Today starts Domestic Violence Awareness month nationwide. Locally, events and fundraisers are planned to bring awareness to the issue. Penny Morrill, CEO of Sunrise of Pasco, recently chatted with the Times about what's happening at the local domestic violence center.
The event getting the most buzz is "Walk a Mile in Her Shoes," scheduled for 5 p.m. Saturday in downtown Dade City. What's it all about?
That's really more of an awareness raiser. We won't make much money off it. … It's men marching as an awareness in women's shoes. They will have props, such as one of the guys is going to bring his dog — the point being you can't leave your pet at home with the abuser. Another guy will have a garbage bag, meaning it's not time to pack a nice suitcase. …
It's kind of taken on a life of its own. We've got more than 50 men registered. It's kind of a different type of awareness. It's going to be a fun thing.
And the shoes?
Whatever they choose. They can decorate flip flops, they can wear pumps. We don't want the guys breaking their ankles in stilettos.
Registration is still open. It's free.
What other events are planned?
Our annual candlelight vigil is Oct. 23 on the front lawn of Florida Hospital Zephyrhills. … We're doing something a little bit different: encouraging people to buy luminarias either in memory of someone or in honor of someone. We're going to have a pathway for the survivors to walk that will be lit by the luminarias.
In the last legislative session, lawmakers amended the law regarding SAVE exams for rape victims. How does that work now?
Before, you could only get a SAVE exam (Sexual Assault Victim Examination) if you reported the sexual assault to law enforcement. (Now, a victim can get the exam without necessarily reporting the incident to police, and the evidence will be held for three months in case the victim decides to press charges.)

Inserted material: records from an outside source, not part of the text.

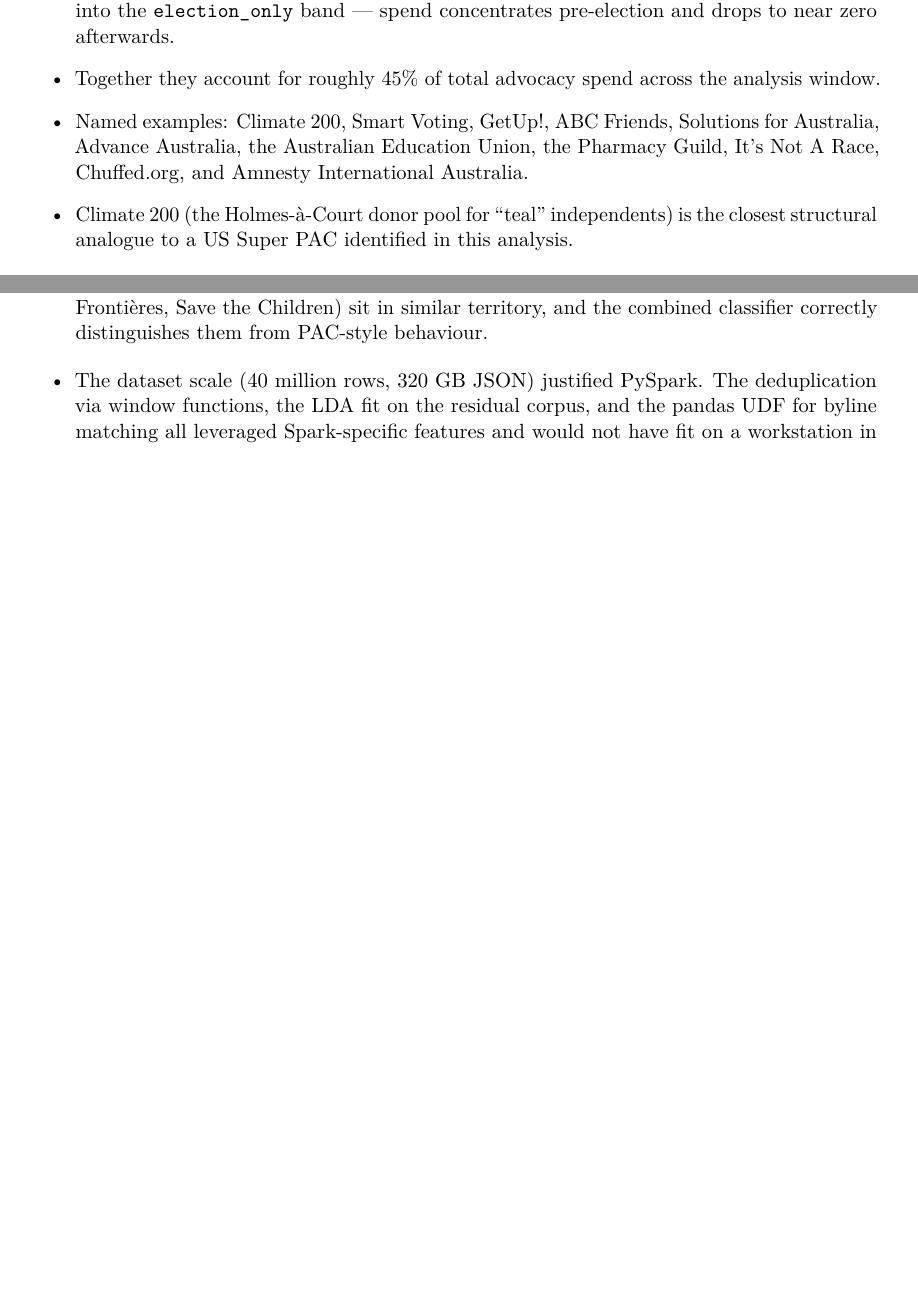
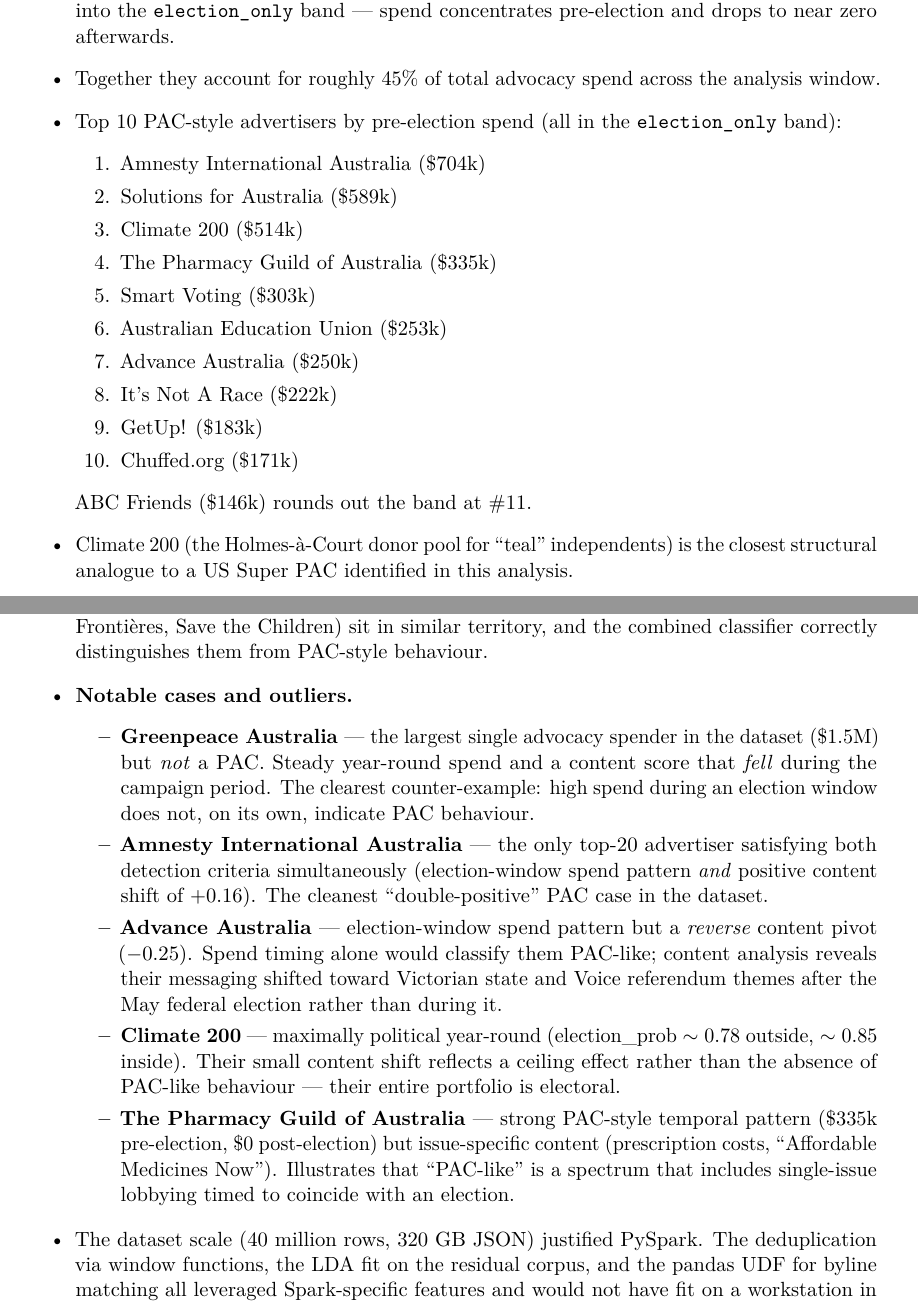
Before and after one commit to stuliveshere/FB_API, a LaTeX paper (report/report.tex): two parts of pages 10 and 11 of 13, joined at a grey line, cut so that both start at the same text, the shorter picture padded with empty space. Compiled offline with pdfLaTeX.

Commit message:
add top-3-ads-per-advertiser notebook + flesh out PAC findings in conclusion
- new nb 07: short standalone diagnostic that picks the top 3 unique ads (keyed by creative title) for each of the top-20 advocacy advertisers, exports data/top_ads_per_advertiser.csv with example ad-library URLs for verification
- report discussion: add ranked top-10 PAC-style advertiser list to Pattern A bullet group, with pre-election spend figures
- report discussion: new "Notable cases and outliers" bullet block highlighting Greenpeace (largest spend but not a PAC), Amnesty (double-positive across both detection criteria), Advance Australia (reverse content pivot), Climate 200 (ceiling effect), Pharmacy Guild (single-issue PAC-style)

Co-Authored-By: Claude Opus 4.7 (1M context) <noreply@anthropic.com>

```diff
--- a/report/report.tex
+++ b/report/report.tex
@@ -328,10 +328,21 @@
   spend concentrates pre-election and drops to near zero afterwards.
   \item Together they account for roughly 45\% of total advocacy spend
   across the analysis window.
-  \item Named examples: Climate~200, Smart Voting, GetUp!, ABC Friends,
-  Solutions for Australia, Advance Australia, the Australian Education
-  Union, the Pharmacy Guild, It's Not A Race, Chuffed.org, and Amnesty
-  International Australia.
+  \item Top 10 PAC-style advertisers by pre-election spend (all in the
+  \texttt{election\_only} band):
+    \begin{enumerate}
+      \item Amnesty International Australia (\$704k)
+      \item Solutions for Australia (\$589k)
+      \item Climate~200 (\$514k)
+      \item The Pharmacy Guild of Australia (\$335k)
+      \item Smart Voting (\$303k)
+      \item Australian Education Union (\$253k)
+      \item Advance Australia (\$250k)
+      \item It's Not A Race (\$222k)
+      \item GetUp! (\$183k)
+      \item Chuffed.org (\$171k)
+    \end{enumerate}
+    ABC Friends (\$146k) rounds out the band at \#11.
   \item Climate~200 (the Holmes-\`a-Court donor pool for ``teal''
   independents) is the closest structural analogue to a US Super PAC
   identified in this analysis.
@@ -371,7 +382,38 @@
   distinguishes them from PAC-style behaviour.
 \end{itemize}
 
-% Para 5 --- methodology and scale takeaways
+% Para 5 --- notable cases and outliers (cross-cutting cases worth singling out)
+\begin{itemize}
+  \item \textbf{Notable cases and outliers.}
+  \begin{itemize}
+    \item \textbf{Greenpeace Australia} --- the largest single advocacy
+    spender in the dataset (\$1.5M) but \emph{not} a PAC. Steady
+    year-round spend and a content score that \emph{fell} during the
+    campaign period. The clearest counter-example: high spend during an
+    election window does not, on its own, indicate PAC behaviour.
+    \item \textbf{Amnesty International Australia} --- the only top-20
+    advertiser satisfying both detection criteria simultaneously
+    (election-window spend pattern \emph{and} positive content shift of
+    $+0.16$). The cleanest ``double-positive'' PAC case in the dataset.
+    \item \textbf{Advance Australia} --- election-window spend pattern
+    but a \emph{reverse} content pivot ($-0.25$). Spend timing alone
+    would classify them PAC-like; content analysis reveals their
+    messaging shifted toward Victorian state and Voice referendum
+    themes after the May federal election rather than during it.
+    \item \textbf{Climate~200} --- maximally political year-round
+    (election\_prob $\sim 0.78$ outside, $\sim 0.85$ inside). Their
+    small content shift reflects a ceiling effect rather than the
+    absence of PAC-like behaviour --- their entire portfolio is
+    electoral.
+    \item \textbf{The Pharmacy Guild of Australia} --- strong PAC-style
+    temporal pattern (\$335k pre-election, \$0 post-election) but
+    issue-specific content (prescription costs, ``Affordable Medicines
+    Now''). Illustrates that ``PAC-like'' is a spectrum that includes
+    single-issue lobbying timed to coincide with an election.
+  \end{itemize}
+\end{itemize}
+
+% Para 6 --- methodology and scale takeaways
 \begin{itemize}
   \item The dataset scale (40~million rows, 320~GB JSON) justified
   PySpark. The deduplication via window functions, the LDA fit on the
```
Also changed, not shown: report/report.pdf, 1 other file.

The law was changed because oftentimes women, after they've had time to think about it, they wish they'd had the exam done. In the immediate crisis, they don't want to think about having to go to court, having to face the assaulter across the courtroom. They just want it to go away. …

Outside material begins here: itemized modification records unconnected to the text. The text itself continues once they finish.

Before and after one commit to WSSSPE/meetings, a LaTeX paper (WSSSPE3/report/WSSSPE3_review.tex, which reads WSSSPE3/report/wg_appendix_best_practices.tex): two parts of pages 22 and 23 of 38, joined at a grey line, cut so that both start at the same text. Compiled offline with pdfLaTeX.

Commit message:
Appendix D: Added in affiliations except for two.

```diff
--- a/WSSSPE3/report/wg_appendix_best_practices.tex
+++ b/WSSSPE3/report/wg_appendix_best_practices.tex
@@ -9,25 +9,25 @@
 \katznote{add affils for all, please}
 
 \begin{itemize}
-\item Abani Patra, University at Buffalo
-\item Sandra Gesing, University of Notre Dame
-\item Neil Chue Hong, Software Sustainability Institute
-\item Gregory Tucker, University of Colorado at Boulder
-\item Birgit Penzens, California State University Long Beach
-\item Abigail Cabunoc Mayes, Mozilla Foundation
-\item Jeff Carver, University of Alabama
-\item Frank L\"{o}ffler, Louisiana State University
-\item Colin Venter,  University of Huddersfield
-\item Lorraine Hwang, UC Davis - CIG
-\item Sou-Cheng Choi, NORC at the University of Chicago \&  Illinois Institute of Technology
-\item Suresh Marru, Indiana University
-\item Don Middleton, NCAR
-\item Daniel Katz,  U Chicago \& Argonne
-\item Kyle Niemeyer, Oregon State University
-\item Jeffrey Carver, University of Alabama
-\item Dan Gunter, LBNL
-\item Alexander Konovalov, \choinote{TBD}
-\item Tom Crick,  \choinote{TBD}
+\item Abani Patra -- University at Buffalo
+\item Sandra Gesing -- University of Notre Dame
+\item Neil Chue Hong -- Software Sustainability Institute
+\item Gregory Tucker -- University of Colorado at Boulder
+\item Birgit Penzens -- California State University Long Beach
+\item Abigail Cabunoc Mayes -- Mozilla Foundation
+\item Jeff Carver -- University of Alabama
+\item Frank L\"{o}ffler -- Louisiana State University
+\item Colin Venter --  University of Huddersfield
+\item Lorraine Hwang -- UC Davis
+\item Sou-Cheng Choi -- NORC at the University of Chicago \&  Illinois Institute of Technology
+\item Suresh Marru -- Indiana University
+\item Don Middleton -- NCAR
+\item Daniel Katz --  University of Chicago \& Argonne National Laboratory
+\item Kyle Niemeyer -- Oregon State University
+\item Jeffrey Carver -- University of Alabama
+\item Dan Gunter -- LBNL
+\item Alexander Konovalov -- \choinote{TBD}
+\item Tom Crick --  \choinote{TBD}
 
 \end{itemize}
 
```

Something may come up down the road that she decides she does want to press charges. But if there's no evidence, it's too late. Also if somebody else is raped, (investigators) can compare the evidence.
The other thing it does do, is if they want an advocate there with them during the exam, they can call Sunrise and we have counselors on call 24/7, and if they indicate they want additional counseling, we can set them up.
Any other news from Sunrise?
There's a biggie. We were notified … that Sunrise was selected for the Governor's Peace at Home Award for our (abuse) prevention work.
We started in the high school and found out it was too late, that the kids were already involved in violent relationships. So we took it down to the middle school. Same problem. And we finally figured out fifth grade was the place that we could start, and there was little or no violent relationships. Kids are growing up a lot faster.
So we worked with fifth-graders and followed them to middle school. We started at San Antonio Elementary, which is a feeder school to Pasco Middle. Their focus was more on bullying because they're still not into major dating relationships. But there was a lot of talk about respectful relationships. It's the power and control, the big bully, he's got the power. He's going to threaten, intimidate, be abusive and that model is the same model as domestic violence. …
So the kids then decided that they wanted to continue, and we wanted to continue with them. We now have over 50 kids involved, and we're going back to San Antonio Elementary. Other schools would like to be involved but we don't have the staff. ...
It's a real plus for Pasco County. And it's not just about Sunrise — it's about our community that has done all this work over the years.
Molly Moorhead can be reached at firstname.lastname@example.org or (727) 869-6245.